* [YOUR ASSIGNMENT]: Check each line of the material that follows, and copy those holding the string "border".

* [MATERIAL PROVIDED]:
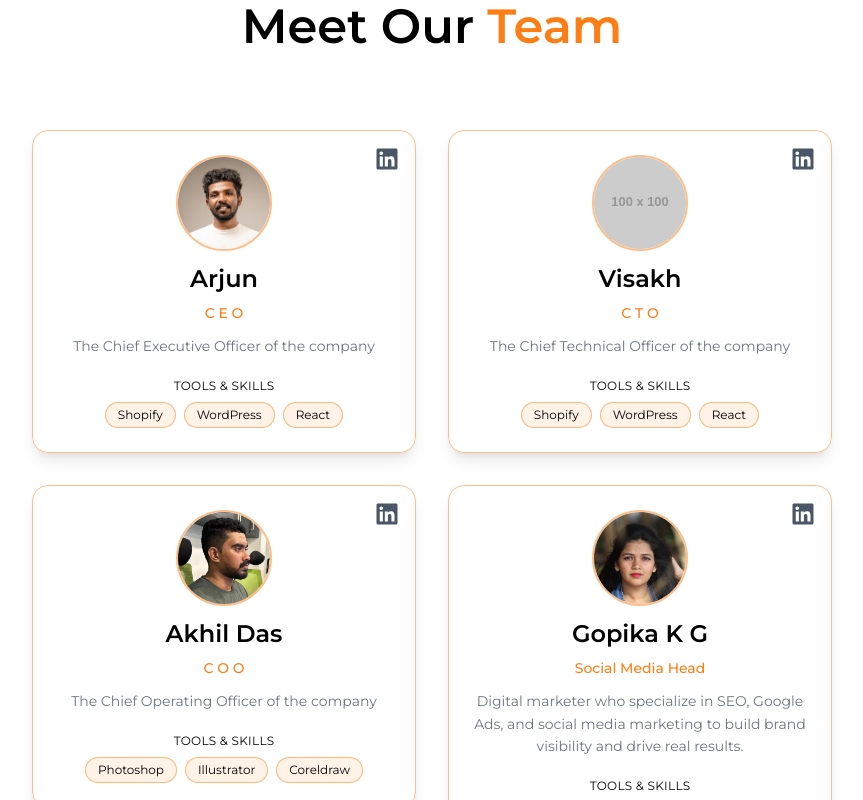
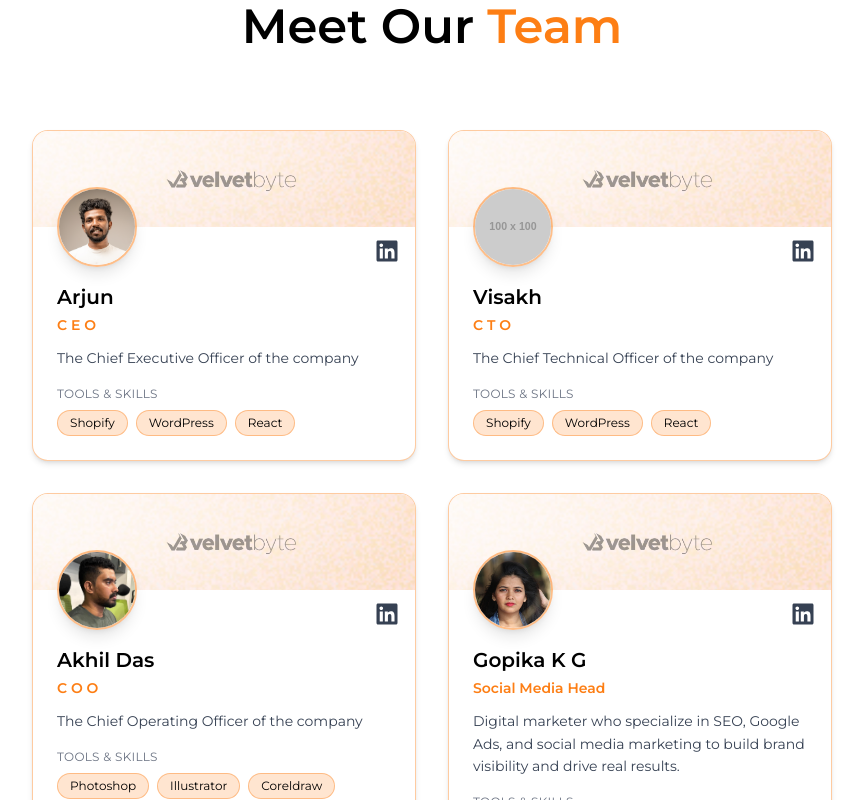
Before and after one commit to Akash-S-010/velvetbyte, a React (Vite) app: page /aboutus in a window 1280 px wide. Shown: the part 1640-2440 px from the top of the page, without its empty margins (208-1071 px from the left). Built offline with nearby package versions, Linux system fonts and the light colour scheme.

Commit message:
profile card updated

```diff
--- a/src/components/aboutSections/ProfileCard.jsx
+++ b/src/components/aboutSections/ProfileCard.jsx
@@ -1,5 +1,6 @@
 import React from "react";
 import { FaLinkedin } from "react-icons/fa";
+
 const ProfileCard = () => {
   const profiles = [
     {
@@ -113,58 +114,62 @@ const ProfileCard = () => {
       {profiles.map((profile, index) => (
         <div
           key={index}
-          className="relative w-full h-full  border border-primary/50 max-w-xs sm:max-w-sm overflow-hidden rounded-2xl  p-6 text-center transition-all duration-500 ease-out shadow-lg hover:shadow-xl hover:scale-[1.02] cursor-pointer"
+          className="relative w-full max-w-xs sm:max-w-sm overflow-hidden rounded-2xl bg-white border border-primary/40 shadow-md hover:shadow-xl cursor-pointer transition duration-300 ease-in-out"
         >
+          {/* 🔹 Top section with background image */}
+          <div
+            className="relative h-24 bg-cover bg-right"
+            style={{
+              backgroundImage: `url("/images/crew/profile_background.png")`,
+            }}
+          >
+            {/* 🔹 Avatar positioned bottom-left, overlapping the banner */}
+            <div className="absolute left-6 bottom-[-2.5rem] w-20 h-20 rounded-full border-2 border-primary/50 overflow-hidden shadow-lg">
+              <img
+                src={profile.avatarUrl}
+                alt={`${profile.name}'s avatar`}
+                className="w-full h-full object-cover object-top"
+                onError={(e) => {
+                  e.target.onerror = null;
+                  e.target.src = `https://placehold.co/96x96/ffffff/000?text=${profile.name?.charAt(
+                    0
+                  )}`;
+                }}
+              />
+            </div>
+          </div>
           {profile.linkedinUrl && (
             <a
               href={profile.linkedinUrl}
               target="_blank"
               rel="noopener noreferrer"
               aria-label="LinkedIn"
-              className="absolute top-4 right-4 text-gray-600 hover:text-blue-600 transition-colors"
+              className="absolute top-27 right-4 text-gray-700 hover:text-blue-500 transition-colors"
             >
               <FaLinkedin size={24} />
             </a>
           )}
-          {/* Avatar */}
-          <div className="w-24 h-24 mx-auto mb-3 rounded-full border-2 border-primary/50 overflow-hidden">
-            <img
-              src={profile.avatarUrl}
-              alt={`${profile.name}'s avatar`}
-              className="w-full h-full object-cover object-top"
-              onError={(e) => {
-                e.target.onerror = null;
-                e.target.src = `https://placehold.co/96x96/6366f1/white?text=${profile.name?.charAt(
-                  0
-                )}`;
-              }}
-            />
-          </div>
 
-          {/* Name & Title */}
-          <h2 className="text-2xl font-semibold text-card-foreground">
-            {profile.name}
-          </h2>
-          <p className="text-sm  text-primary font-medium mt-2">
+          {/* 🔹 Bottom content section (left-aligned) */}
+          <div className="pt-14 pb-6 px-6 text-black text-left">
+            <h2 className="text-xl font-semibold">{profile.name}</h2>
+            <p className="text-sm text-primary font-semibold mt-1">
               {profile.title}
             </p>
-
-          {/* Bio */}
-          <p className="mt-3 text-muted text-sm text-muted-foreground leading-relaxed">
+            <p className="mt-3 text-sm text-gray-700 leading-relaxed">
               {profile.bio}
             </p>
 
-          {/* Tools Section (only if tools provided) */}
-          {profile.tools && profile.tools.length > 0 && (
-            <div className="mt-5">
-              <h3 className="text-xs uppercase tracking-wide text-muted-foreground mb-2">
+            {profile.tools?.length > 0 && (
+              <div className="mt-4">
+                <h3 className="text-xs uppercase tracking-wide text-gray-500 mb-2">
                   Tools & Skills
                 </h3>
-              <div className="flex flex-wrap justify-center gap-2">
+                <div className="flex flex-wrap gap-2">
                   {profile.tools.map((tool, idx) => (
                     <span
                       key={idx}
-                    className="px-3 py-1 text-xs rounded-full bg-primary/10 border border-primary/50 "
+                      className="px-3 py-1 text-xs rounded-full bg-primary/20 border border-primary/40"
                     >
                       {tool}
                     </span>
@@ -172,8 +177,7 @@ const ProfileCard = () => {
                 </div>
               </div>
             )}
-
-
+          </div>
         </div>
       ))}
     </div>
```
Also changed, not shown: public/images/crew/profile_background.png (added). Lines whose indentation alone changed are shown as unchanged.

* [TASK RESULT]:
-          className="relative w-full h-full  border border-primary/50 max-w-xs sm:max-w-sm overflow-hidden rounded-2xl  p-6 text-center transition-all duration-500 ease-out shadow-lg hover:shadow-xl hover:scale-[1.02] cursor-pointer"
+          className="relative w-full max-w-xs sm:max-w-sm overflow-hidden rounded-2xl bg-white border border-primary/40 shadow-md hover:shadow-xl cursor-pointer transition duration-300 ease-in-out"
+            <div className="absolute left-6 bottom-[-2.5rem] w-20 h-20 rounded-full border-2 border-primary/50 overflow-hidden shadow-lg">
-          <div className="w-24 h-24 mx-auto mb-3 rounded-full border-2 border-primary/50 overflow-hidden">
-                    className="px-3 py-1 text-xs rounded-full bg-primary/10 border border-primary/50 "
+                      className="px-3 py-1 text-xs rounded-full bg-primary/20 border border-primary/40"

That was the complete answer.